They dance, one by one, with the incrementally-growing circle providing vibes. There’s buffered popping and locking, balletic toe sweeps, contortion and cartoonish facial expressions. Dancer tip-tap their bodies, they slide and lunge forwards, dropping 1930s jazz moves and even tiny slivers of what looks like strobe-staggered vogueing. It’s a unique, beguiling combination of athleticism, physical comedy and serious groove.
“Lite feet is hip hop dance,” says Sonic. “It is hip hop.”
Litefeet dancers have a mean line in hat and shoe tricks, where outer apparel becomes part of the show. Dancers slide a sneaker down their chest like it’s on string, or catch a baseball cap on a perfectly-posed elbow, tricks honed as part of dancers’ sideline busking on the subway (there are thousands of clips online). “We’re getting more recognition,” says Goofy. “A lot of people are taking notice. Us being on the trains, it gets the whole city to know us.”

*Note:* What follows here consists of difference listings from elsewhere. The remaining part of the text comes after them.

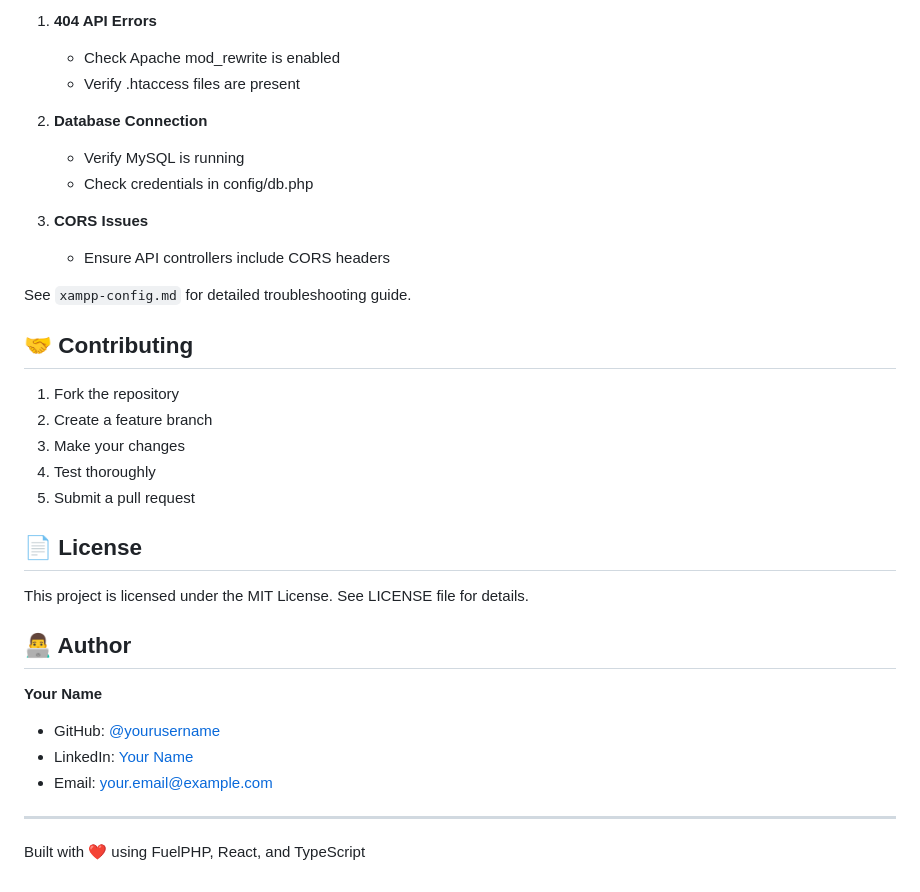
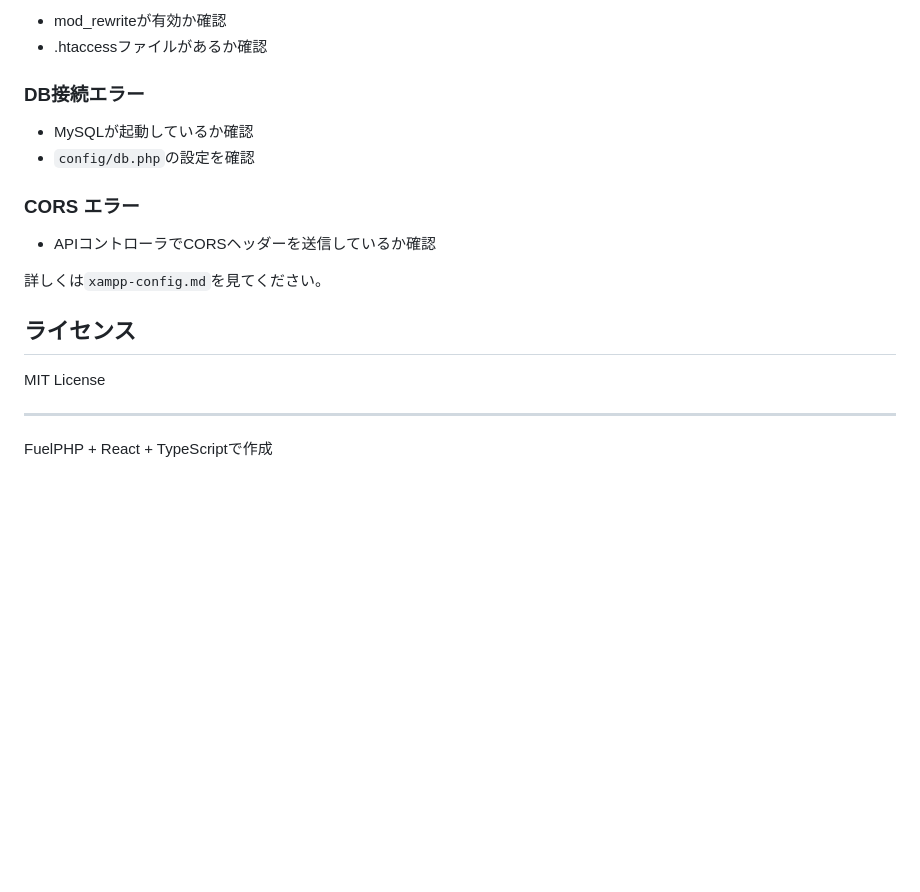
Before and after one commit to suzutuki/fuel-react-portfolio, a Markdown page: README.md, the part around one of its changes. Drawn GitHub-style; blank space fills up the shorter version.

```diff
--- a/README.md
+++ b/README.md
@@ -170,36 +160,22 @@ npm run build
 
-1. **404 API Errors**
-   - Check Apache mod_rewrite is enabled
-   - Verify .htaccess files are present
+- mod_rewriteが有効か確認
+- .htaccessファイルがあるか確認
 
-2. **Database Connection**
-   - Verify MySQL is running
-   - Check credentials in config/db.php
+### DB接続エラー
 
-3. **CORS Issues**
-   - Ensure API controllers include CORS headers
+- MySQLが起動しているか確認
+- `config/db.php`の設定を確認
 
-See `xampp-config.md` for detailed troubleshooting guide.
+### CORS エラー
 
-## 🤝 Contributing
+- APIコントローラでCORSヘッダーを送信しているか確認
 
-1. Fork the repository
-2. Create a feature branch
-3. Make your changes
-4. Test thoroughly
-5. Submit a pull request
+詳しくは`xampp-config.md`を見てください。
 
-## 📄 License
+## ライセンス
 
-This project is licensed under the MIT License. See LICENSE file for details.
-
-## 👨‍💻 Author
-
-**Your Name**
-- GitHub: [@yourusername](https://github.com/yourusername)
-- LinkedIn: [Your Name](https://linkedin.com/in/yourname)
-- Email: your.email@example.com
+MIT License
 
 ---
 
-Built with ❤️ using FuelPHP, React, and TypeScript
+FuelPHP + React + TypeScriptで作成
```
Also changed, not shown: other parts of README.md (+96 -106 lines).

It’s a proper self-sufficient culture of dancers, producers and DJs, teams like WAFFLE, Brotherhood, 2Real Boyz and Teams Rocket and Demon, as well as YouTube entrepreneurs and community leaders who have created a vibrant and evolving world around impossibly wavy moves. And as ever, the dancers lead the way for new musical hybrids: like house, disco and jazz before it, this is music rooted in a rich conversation between feet and ears, dance floor and DJ booth, dancer and producer.
Back in Union Square, there’s an old dude watching as the dancers fall away and the circle reshapes into groups of teens just hanging out. I ask him what he thought of their skills. “Got to keep the wheels on the wagon,” he says gnomically, and walks off.
This post appeared originally on the RBMA site as part of their New York stories series.